Saved data entries:

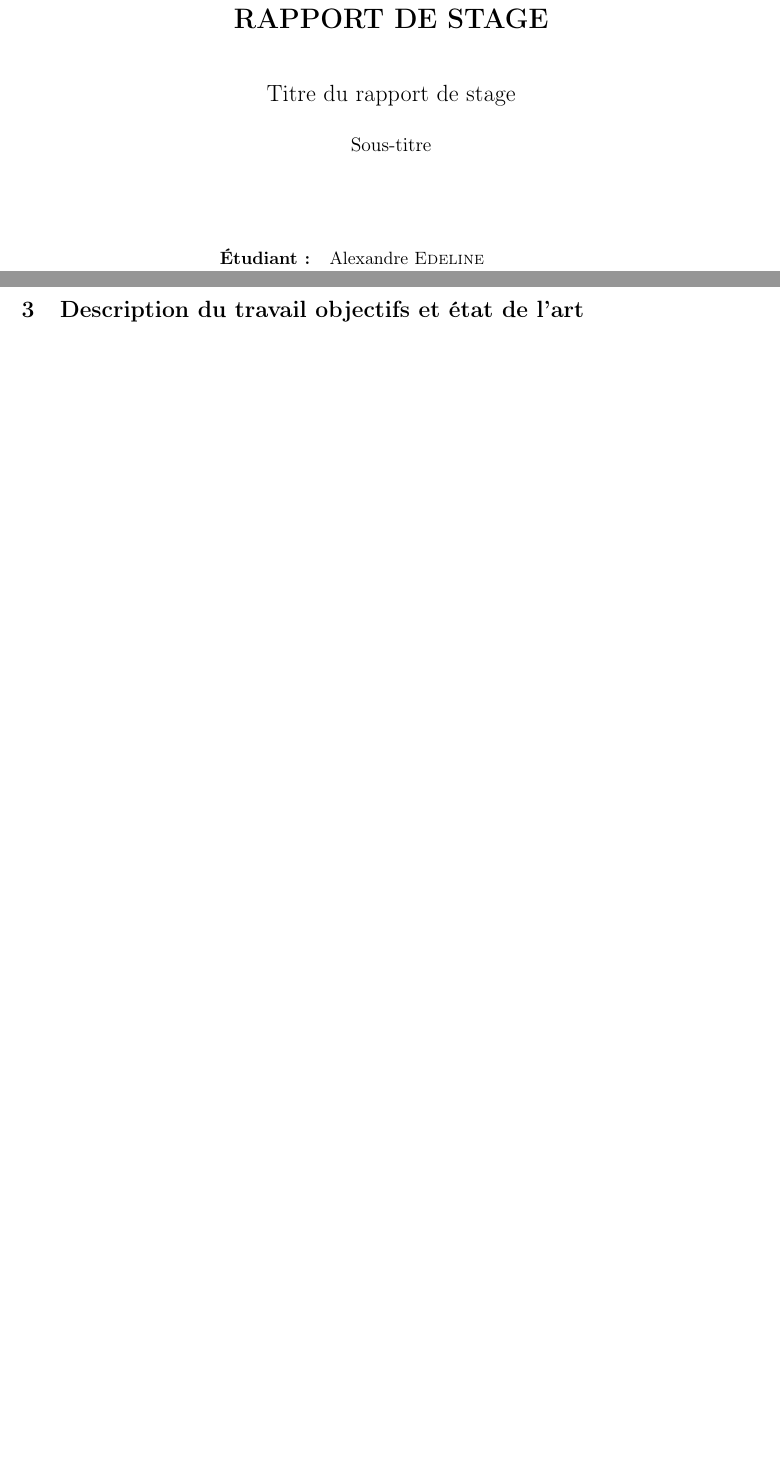
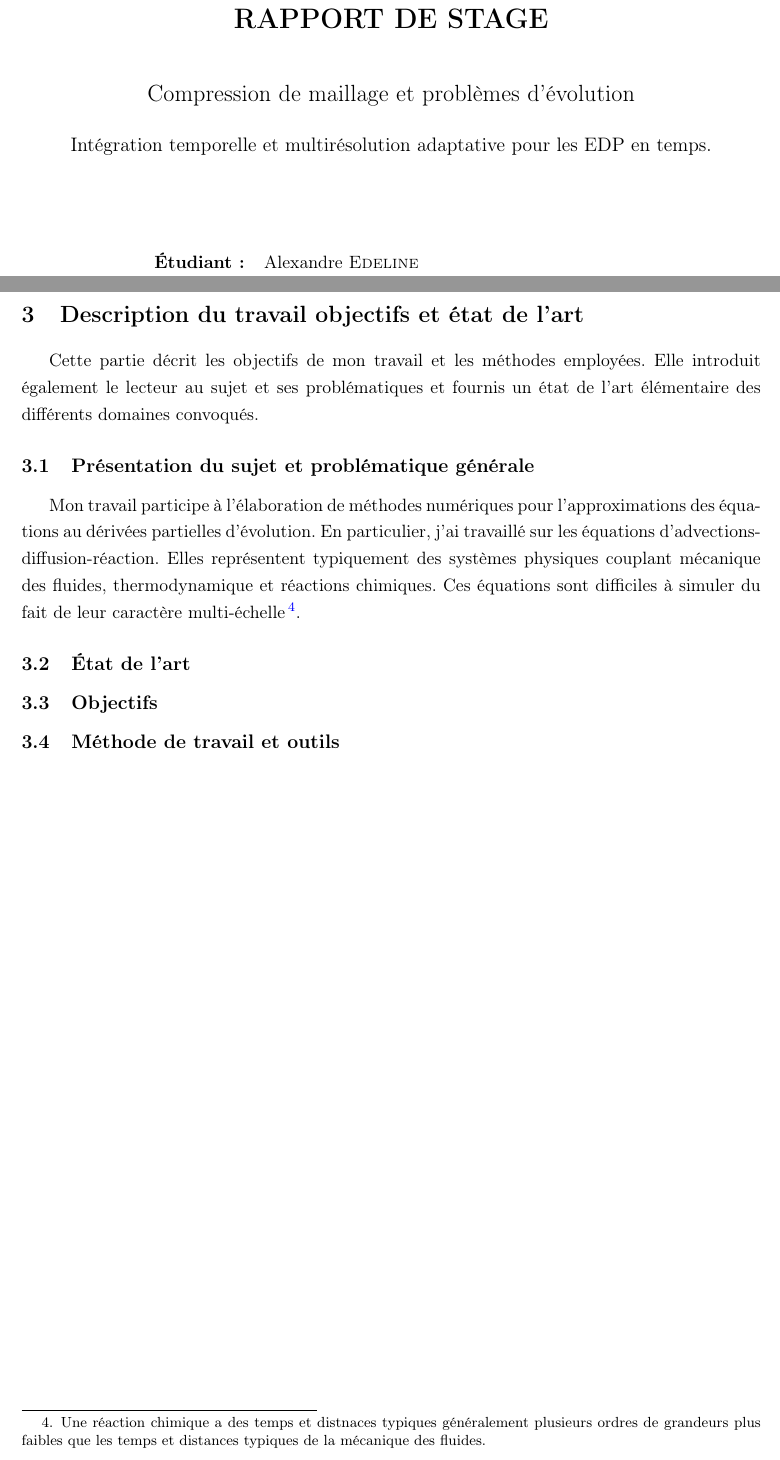
Before and after one commit to Ocelot-Pale/rapport_PFE, a LaTeX paper (main.tex, which reads chapitres/3_travail/0_intro.tex, chapitres/3_travail/1_sujet_problematique.tex): two parts of pages 1 and 11 of 12 before the commit and two parts of pages 1 and 11 of 13 after it, joined at a grey line, cut so that both start at the same text, the shorter picture padded with empty space. Compiled offline with pdfLaTeX.

Commit message:
Ajoute du titre + rédaction de l'intro du chaptire de présentation du domaine

```diff
--- a/chapitres/3_travail/0_intro.tex
+++ b/chapitres/3_travail/0_intro.tex
@@ -1 +1,2 @@
-...
+Cette partie décrit les objectifs de mon travail et les méthodes employées.
+Elle introduit également le lecteur au sujet et ses problématiques et fournis un état de l'art élémentaire des différents domaines convoqués.
--- /dev/null
+++ b/chapitres/3_travail/1_sujet_problematique.tex
@@ -0,0 +1,5 @@
+Mon travail participe à l'élaboration de méthodes numériques pour l'approximations des équations au dérivées partielles d'évolution.
+En particulier, j'ai travaillé sur les équations d'advections-diffusion-réaction. Elles représentent typiquement des systèmes physiques couplant
+mécanique des fluides, thermodynamique et réactions chimiques.
+Ces équations sont difficiles à simuler du fait de leur caractère multi-échelle
+\footnote{Une réaction chimique a des temps et distnaces typiques généralement plusieurs ordres de grandeurs plus faibles que les temps et distances typiques de la mécanique des fluides.}.
--- a/main.tex
+++ b/main.tex
@@ -99,14 +99,14 @@
 
 % Informations du rapport
 \newcommand{\authorname}{Alexandre \textsc{Edeline}}
-\newcommand{\studentschool}{ENSTA Paris - IP Paris}
+\newcommand{\studentschool}{ENSTA Paris - Institut Polytechnique de Paris}
 \newcommand{\companyname}{CMAP - École Polytechnique}
 \newcommand{\companylocation}{Palaiseau, France}
 \newcommand{\supervisor}{Marc \textsc{Massot} et Christian \textsc{Tenaud}}
 \newcommand{\academicsupervisor}{Patrick \textsc{Ciarlet}}
 \newcommand{\internshipperiod}{du 14/04/2025 au 15/09/2025}
-\newcommand{\reporttitle}{Titre du rapport de stage}
-\newcommand{\reportsubtitle}{Sous-titre}
+\newcommand{\reporttitle}{Compression de maillage et problèmes d'évolution}
+\newcommand{\reportsubtitle}{Intégration temporelle et multirésolution adaptative pour les EDP en temps.}
 
 \begin{document}
 
@@ -199,17 +198,21 @@ Description de la problématique abordée et des objectifs fixés pour le stage.
 
 \subsection{Organisation du rapport}
 Brève description de la structure du rapport.
+
 \newpage
 \section{Présentation du laboratoire}
 \input{chapitres/2_laboratoire/0_labo.tex }
+
 \newpage
-
 \section{Description du travail objectifs et état de l'art}
     \input{chapitres/3_travail/0_intro.tex}
-    % Objectif
-    % Présentation du domaine
-    % Etat de l'art
-    % Outils
+    \subsection{Présentation du sujet et problématique générale}
+    \input{chapitres/3_travail/1_sujet_problematique.tex}
+    \subsection{État de l'art}
+    \subsection{Objectifs}
+    \subsection{Méthode de travail et outils}
+
+\newpage
 \section{Contribution}
     \input{chapitres/4_contributions/0_intro.tex}
     % Travail 1
```
Also changed, not shown: main.pdf, main.tex (2 more changed lines).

-- What to do --
Only lines containing the word "textsc" should appear in the answer, and every such line from the records above must be there.

-- Response to this exercise --
 \newcommand{\authorname}{Alexandre \textsc{Edeline}}
 \newcommand{\supervisor}{Marc \textsc{Massot} et Christian \textsc{Tenaud}}
 \newcommand{\academicsupervisor}{Patrick \textsc{Ciarlet}}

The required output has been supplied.